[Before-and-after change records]
------

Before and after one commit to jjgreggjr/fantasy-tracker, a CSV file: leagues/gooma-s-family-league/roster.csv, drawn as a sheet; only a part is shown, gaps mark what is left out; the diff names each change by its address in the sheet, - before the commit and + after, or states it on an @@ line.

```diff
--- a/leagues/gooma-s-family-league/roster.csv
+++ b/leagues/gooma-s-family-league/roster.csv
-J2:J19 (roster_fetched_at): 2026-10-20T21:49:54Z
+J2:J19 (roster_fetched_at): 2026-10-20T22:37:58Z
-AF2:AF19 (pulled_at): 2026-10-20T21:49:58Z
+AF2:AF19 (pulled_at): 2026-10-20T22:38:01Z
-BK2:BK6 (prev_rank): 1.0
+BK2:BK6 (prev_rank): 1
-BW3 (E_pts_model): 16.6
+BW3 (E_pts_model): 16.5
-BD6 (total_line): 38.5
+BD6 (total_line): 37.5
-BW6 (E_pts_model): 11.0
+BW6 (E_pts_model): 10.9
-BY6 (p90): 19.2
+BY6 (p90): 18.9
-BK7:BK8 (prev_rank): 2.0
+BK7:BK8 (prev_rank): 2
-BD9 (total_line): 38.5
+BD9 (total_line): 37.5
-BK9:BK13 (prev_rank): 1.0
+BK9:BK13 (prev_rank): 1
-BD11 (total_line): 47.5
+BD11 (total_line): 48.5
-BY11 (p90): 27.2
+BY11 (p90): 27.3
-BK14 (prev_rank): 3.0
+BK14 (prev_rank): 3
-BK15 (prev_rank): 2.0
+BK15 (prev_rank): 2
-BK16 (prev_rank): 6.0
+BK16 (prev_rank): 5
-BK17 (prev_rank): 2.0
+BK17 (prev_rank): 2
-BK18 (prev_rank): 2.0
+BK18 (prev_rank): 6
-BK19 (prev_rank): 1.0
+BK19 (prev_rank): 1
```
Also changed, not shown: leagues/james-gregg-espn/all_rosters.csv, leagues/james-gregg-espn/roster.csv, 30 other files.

------

I'd like every record written out exactly as given.

Before and after one commit to jjgreggjr/fantasy-tracker, a CSV file: leagues/gooma-s-family-league/roster.csv, drawn as a sheet; only a part is shown, gaps mark what is left out; the diff names each change by its address in the sheet, - before the commit and + after, or states it on an @@ line.

```diff
--- a/leagues/gooma-s-family-league/roster.csv
+++ b/leagues/gooma-s-family-league/roster.csv
-J2:J19 (roster_fetched_at): 2026-10-20T21:49:54Z
+J2:J19 (roster_fetched_at): 2026-10-20T22:37:58Z
-AF2:AF19 (pulled_at): 2026-10-20T21:49:58Z
+AF2:AF19 (pulled_at): 2026-10-20T22:38:01Z
-BK2:BK6 (prev_rank): 1.0
+BK2:BK6 (prev_rank): 1
-BW3 (E_pts_model): 16.6
+BW3 (E_pts_model): 16.5
-BD6 (total_line): 38.5
+BD6 (total_line): 37.5
-BW6 (E_pts_model): 11.0
+BW6 (E_pts_model): 10.9
-BY6 (p90): 19.2
+BY6 (p90): 18.9
-BK7:BK8 (prev_rank): 2.0
+BK7:BK8 (prev_rank): 2
-BD9 (total_line): 38.5
+BD9 (total_line): 37.5
-BK9:BK13 (prev_rank): 1.0
+BK9:BK13 (prev_rank): 1
-BD11 (total_line): 47.5
+BD11 (total_line): 48.5
-BY11 (p90): 27.2
+BY11 (p90): 27.3
-BK14 (prev_rank): 3.0
+BK14 (prev_rank): 3
-BK15 (prev_rank): 2.0
+BK15 (prev_rank): 2
-BK16 (prev_rank): 6.0
+BK16 (prev_rank): 5
-BK17 (prev_rank): 2.0
+BK17 (prev_rank): 2
-BK18 (prev_rank): 2.0
+BK18 (prev_rank): 6
-BK19 (prev_rank): 1.0
+BK19 (prev_rank): 1
```
Also changed, not shown: leagues/james-gregg-espn/all_rosters.csv, leagues/james-gregg-espn/roster.csv, 30 other files.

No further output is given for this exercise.